In 2007, both consumer discretionary and financials performed horribly BEFORE the S&P 500 topped. In other words, much of the smart money began rotating away from aggressive areas of the market prior to the recession that followed. And technology performed very poorly on a relative basis when the S&P 500 took its initial drop beginning in October 2007. Now fast forward to 2015 where we see consumer discretionary outperforming on a relative basis. The only true blemish with respect to the relative performance of aggressive sectors was a slight relative breakdown in industrials. A bear market generally tears apart aggressive areas of the market because those sectors are laden with high PE companies that typically free fall as PEs contract and GDP turns negative.

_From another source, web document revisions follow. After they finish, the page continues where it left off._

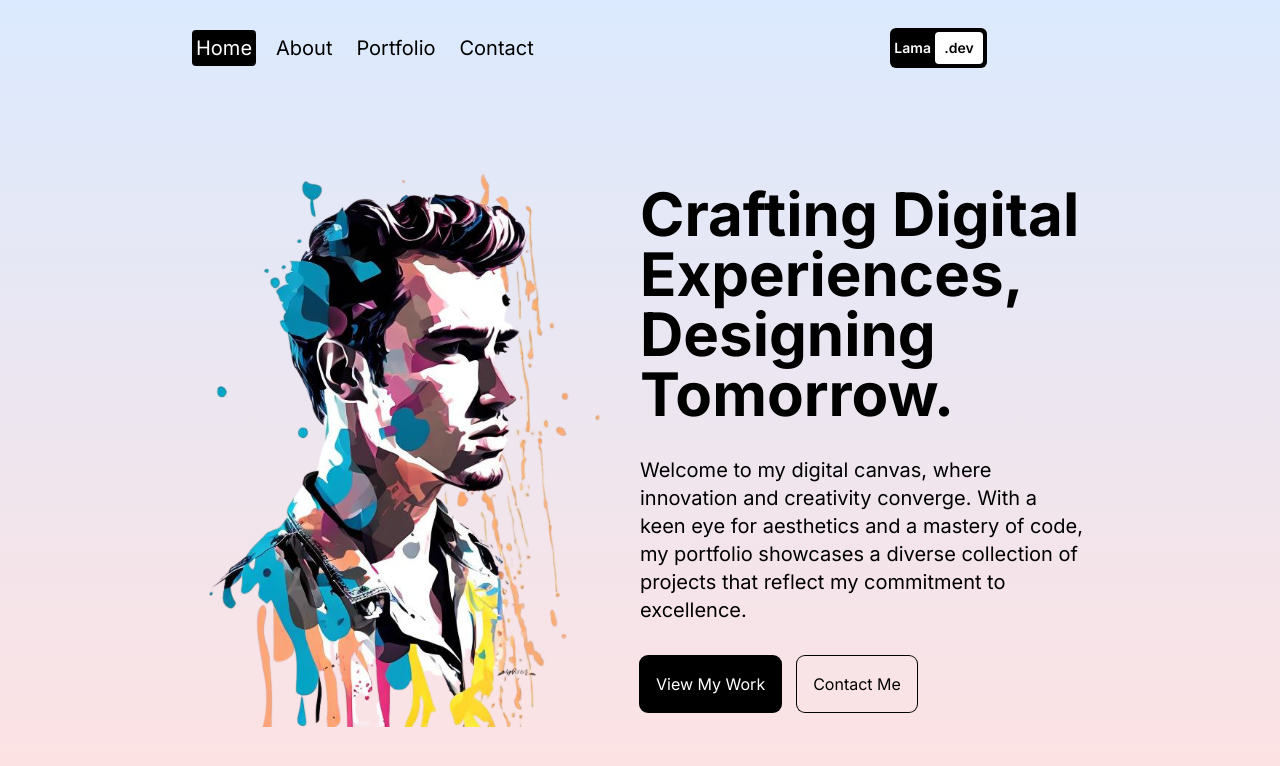
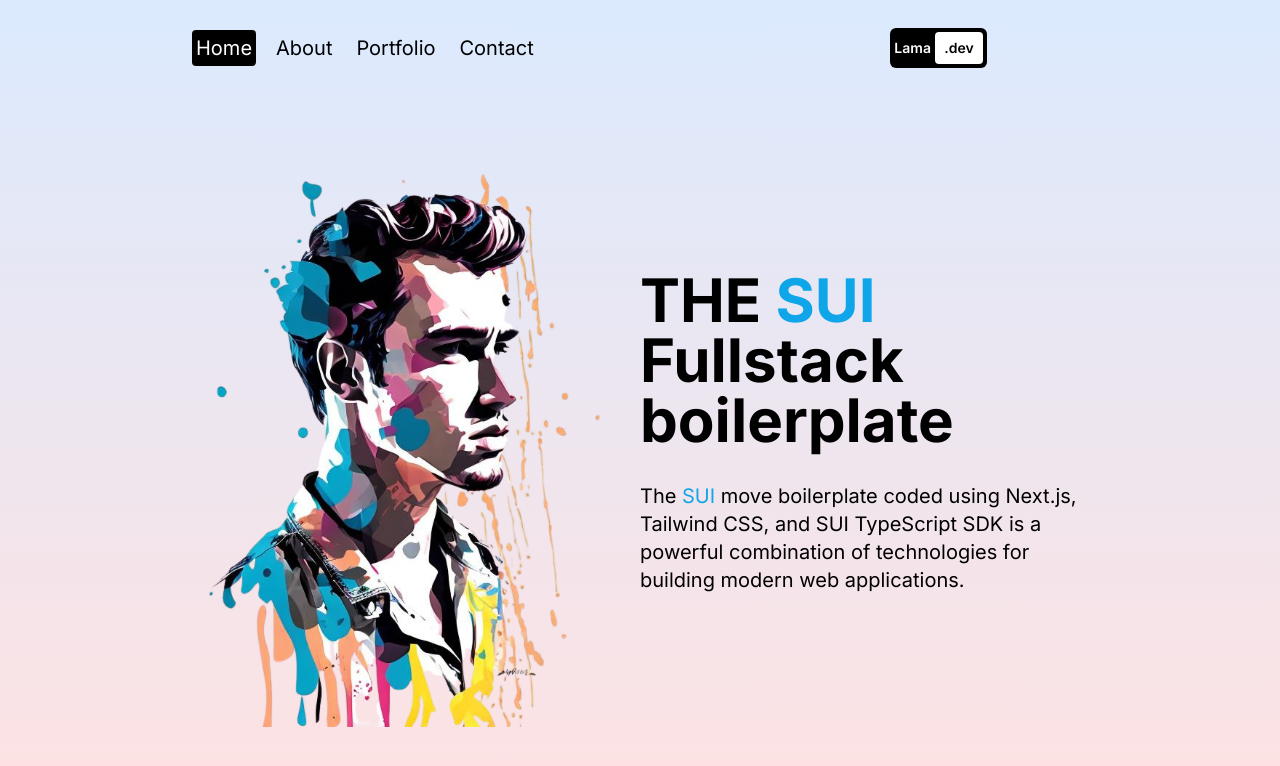
Before and after one commit to Tahlil/sui-fullstack-boilerplate, a Next.js app in the folder frontend/: page / in a window 1280 px wide. Shown: the top 766 px of the page. Built offline with nearby package versions, Linux system fonts and the light colour scheme.

Commit message:
Change home texts

```diff
--- a/frontend/src/app/page.jsx
+++ b/frontend/src/app/page.jsx
@@ -20,23 +20,15 @@ const Homepage = () => {
         <div className="h-1/2 lg:h-full lg:w-1/2 flex flex-col gap-8 items-center justify-center">
           {/* TITLE */}
           <h1 className="text-4xl md:text-6xl font-bold">
-            Crafting Digital Experiences, Designing Tomorrow.
+            THE <span className="text-sky-500">SUI</span> Fullstack boilerplate
           </h1>
           {/* DESC */}
           <p className="md:text-xl">
-            Welcome to my digital canvas, where innovation and creativity
-            converge. With a keen eye for aesthetics and a mastery of code, my
-            portfolio showcases a diverse collection of projects that reflect my
-            commitment to excellence.
+          The <span className="text-sky-500">SUI</span> move boilerplate coded using Next.js, Tailwind CSS, and SUI TypeScript SDK is a powerful combination of technologies for building modern web applications.
           </p>
           {/* BUTTONS */}
           <div className="w-full flex gap-4">
-            <button className="p-4 rounded-lg ring-1 ring-black bg-black text-white">
-              View My Work
-            </button>
-            <button className="p-4 rounded-lg ring-1 ring-black">
-              Contact Me
-            </button>
+
           </div>
         </div>
       </div>
```
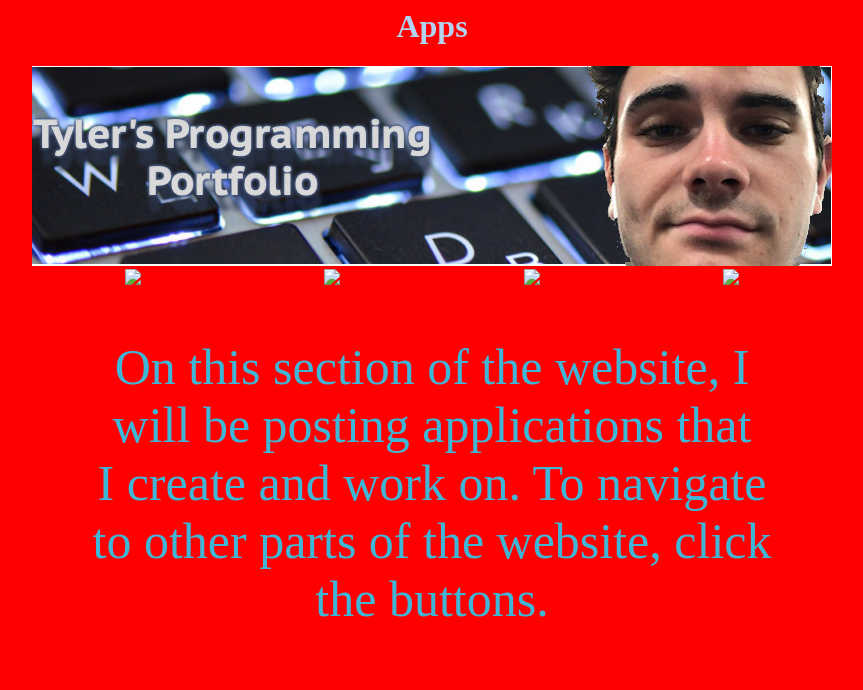
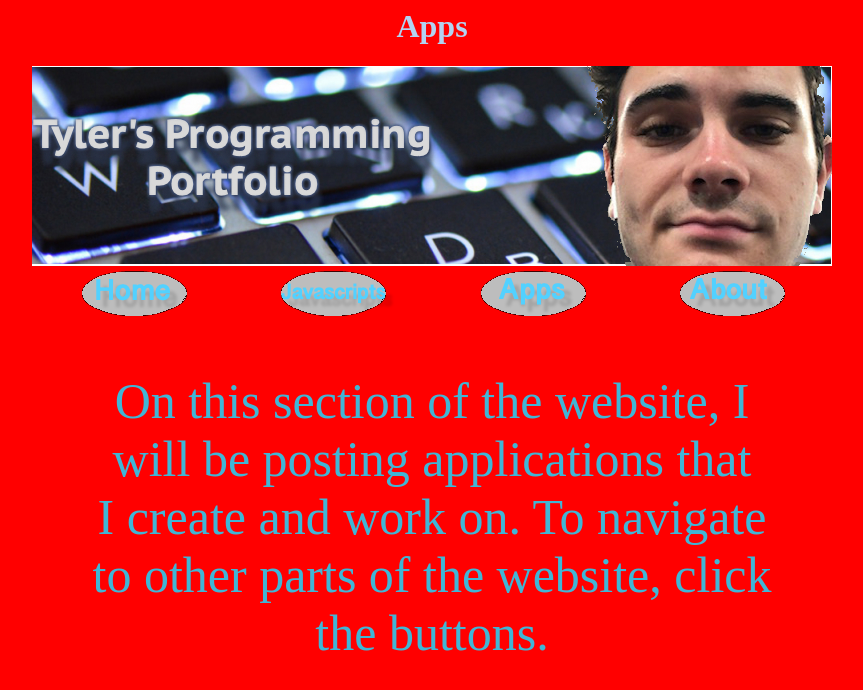
Before and after one commit to tylerhanlon/tylerhanlon.github.io, a plain HTML site: page apps.html in a window 1280 px wide. Shown: the top 690 px of the page, without its empty margins (276-1139 px from the left). Drawn offline with Linux system fonts and the light colour scheme.

Commit message:
Update apps.html

```diff
--- a/apps.html
+++ b/apps.html
@@ -25,7 +25,7 @@
 
                     <a href="index.html">
 
-                    <img src="home2.png">
+                    <img src="home.png">
 
                 </a>
 
@@ -35,7 +35,7 @@
 
                     <a href="javascripts.html">
 
-                    <img src="javascripts2.png">
+                    <img src="javascripts.png">
 
                     </a>
 
@@ -45,7 +45,7 @@
 
                     <a href="apps.html">
 
-                    <img src="apps2.png">
+                    <img src="apps.png">
 
                                        </a>
 
@@ -55,7 +55,7 @@
 
                     <a href="about.html">
 
-                    <img src="about2.png">
+                    <img src="about.png">
 
                     </a>
 
```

The stock market always anticipates economic strength and/or weakness before it occurs.
But while the story behind the scenes doesn't make a lot of sense, I'm also watching our major indices and sectors struggle to clear rapidly-declining 20 day EMAs, a necessary first step to right this broken technical ship. Also, the Volatility Index (VIX) continues to print readings in the 20s and 30s two weeks after the initial selloff. During the brief V-bottom selling in October 2014, the VIX spiked above 30 but within just a few days retreated back to 15. On Friday, the VIX closed at 27.80 and reflects tremendous nervousness. Bears prey on fear and they've still got plenty to work with.
My conclusion is this. We COULD be in a transitional phase from bull market to bear market given the short-term high volume breakdowns. So until we begin to clear falling 20 day EMAs and the VIX settles back down below 20, I'll remain extremely cautious. I will be prepared, though, to become much more aggressive on the long side if the 6+ year bull market resumes.